Because the brain is not very good at evaluating individual item prices when bundled, offering multiple goods at one price makes it less painful for the to-be buyer.
6. Social proof
Ask yourself: when someone makes a product recommendation, would you be more inclined to buy it? The answer in most cases is “yes,” and it’s known as “social proof.”
An example of social proof is to use customer’s photos (courtesy of StartupVitamins.com)
This psychological trick is rooted in the Solomon Asch Conformity Experiment where a person turns to others to make a decision. Simply put, reviews and testimonials go a long way in convincing people that what you’re selling is trustable. According to BrightLocal, 89% of 35- to 54-year-olds trust online reviews as much as personal recommendations.
You should ask your customers to send you a review or a testimonial on what they bought so that you can use their quotation as italicized text in the product description or as a screenshot on the product page to help convince others.
7. Human faces
Showing products by themselves is good (especially with many pictures and angles), but we’re all psychologically wired to emotionally connect with each other.
An example of human faces to help a buyer “connect” (courtesy of BuddhaPowerStore.com)
According to VWO (Visual Website Optimizer)’s article and research therein, human images increase conversion rates and, for first impressions, increase trust in the site by a significant margin.
Putting a human face on your site can increase sales numbers, provided it's appropriate (e.g., showing someone using a product, showing your face as the maker/creator of something, etc.).
An example of how several elements create urgency (courtesy of TouchOfModern.com)
Every person needs something, but they also need to be urged to have sufficient motivation to take action.
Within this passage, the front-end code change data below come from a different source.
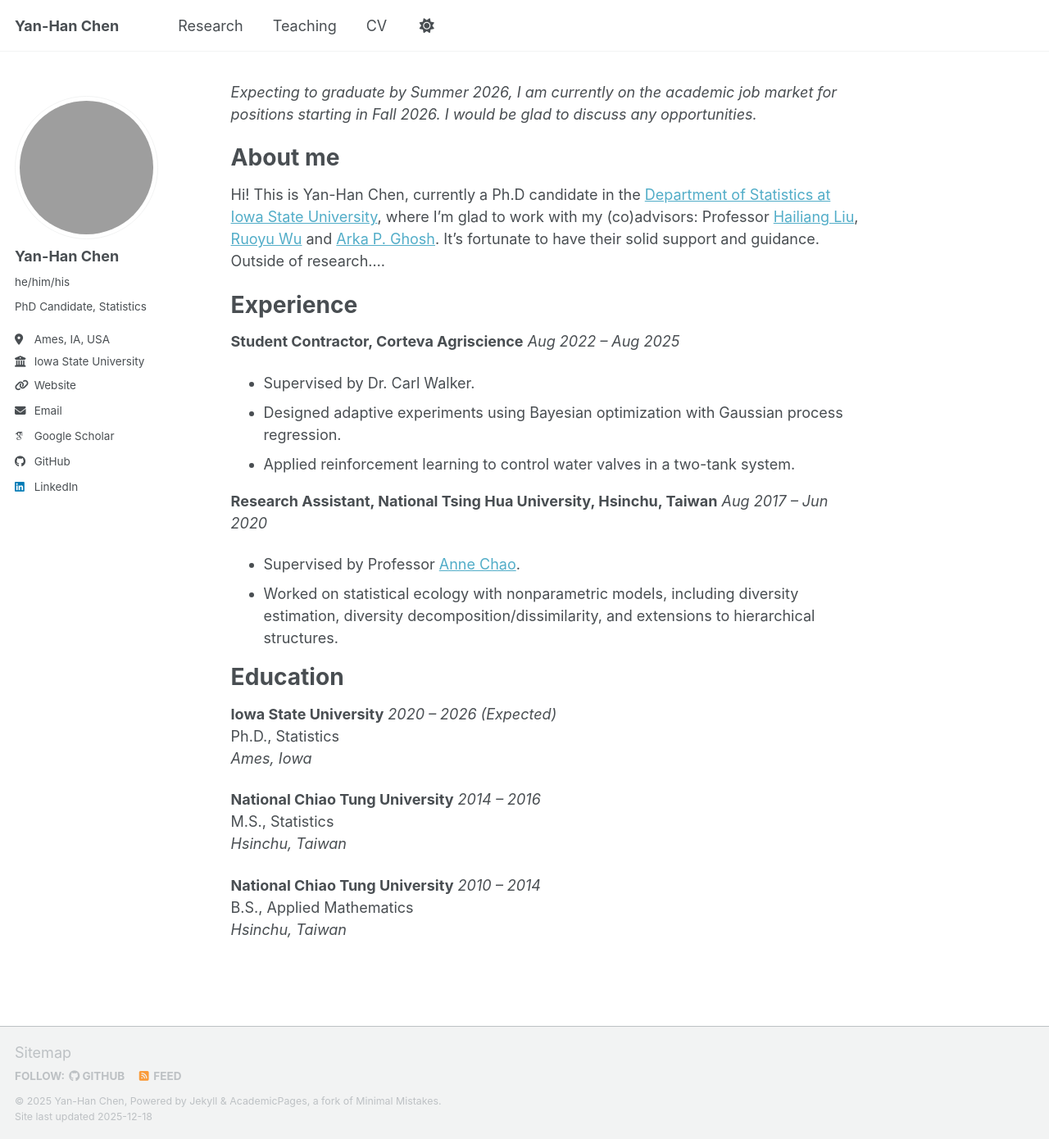
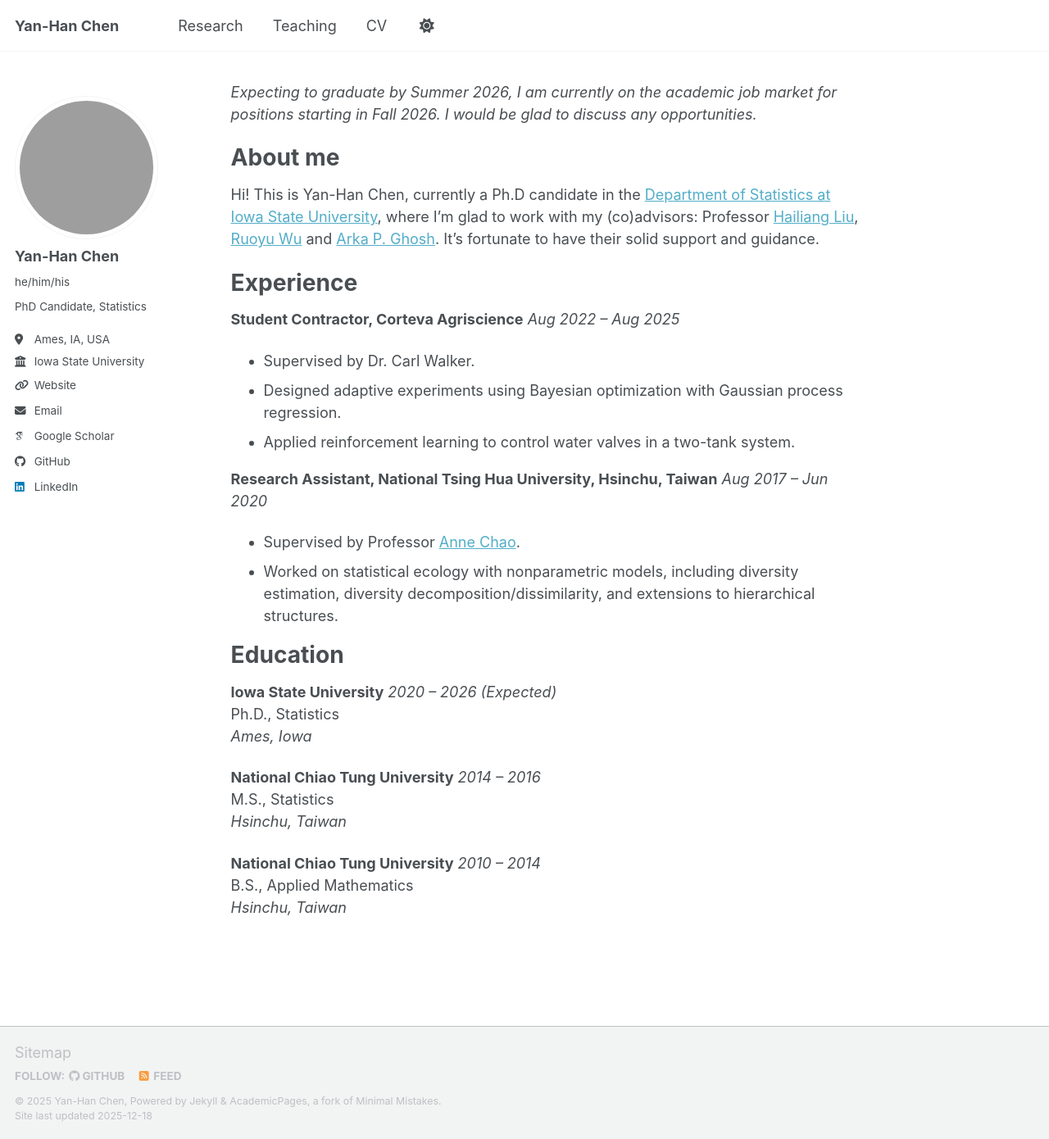
Before and after one commit to YanHanChen/YanHanChen.github.io, a Jekyll site: the page built from _pages/about.md, in a window 1280 px wide and 1390 px high. Shown: the whole window at 82% size. Built offline with Jekyll 4.4.1, drawn with Linux system fonts in a browser that asks for light colours; some web fonts are replaced; a script bundle is joined from its source files by our own code; library files that are not in the unit come from our copies.

Commit message:
minor change

```diff
--- a/_pages/about.md
+++ b/_pages/about.md
@@ -14,7 +14,6 @@ About me
 ======
 
 Hi! This is Yan-Han Chen, currently a Ph.D candidate in the [Department of Statistics at Iowa State University](https://www.stat.iastate.edu), where I'm glad to work with my (co)advisors: Professor [Hailiang Liu](https://faculty.sites.iastate.edu/hliu/), [Ruoyu Wu](https://sites.google.com/site/ruoyuwu90/) and [Arka P. Ghosh](https://sites.google.com/view/apghosh/). It's fortunate to have their solid support and guidance.
-Outside of research....
 
 Experience
 ======
```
That’s the part of psychology that you can influence.
People are naturally averse to losing (“fear of missing out” or FOMO), and the knowledge of that can make them act. That’s where you can take advantage of this: create the urgency and potential loss that they’ll experience by using words of scarcity (“only X left”), calls to action (“I want one!” or “Get it now!”), timers (“order before X PM to have it ship today”), and offerings of limited gifts with their order.
When creating a need for your products, be clear about what your potential buyer should do to alleviate this urgency—just remember to be genuine about it.
While getting conversion rates up can be challenging, it doesn’t have to be if you know how people think. Because sales are more about psychology and less about art.
Also, most of these tips work because people are emotional, not rational. If people were perfectly rational, they would consider only the features and benefits of your product alone, and aesthetics and design (e.g., not using photos of humans holding your product) would have no bearing on their decision to buy.
So, now that you know this, give these eight tips a shot to see how much they help you increase your sales!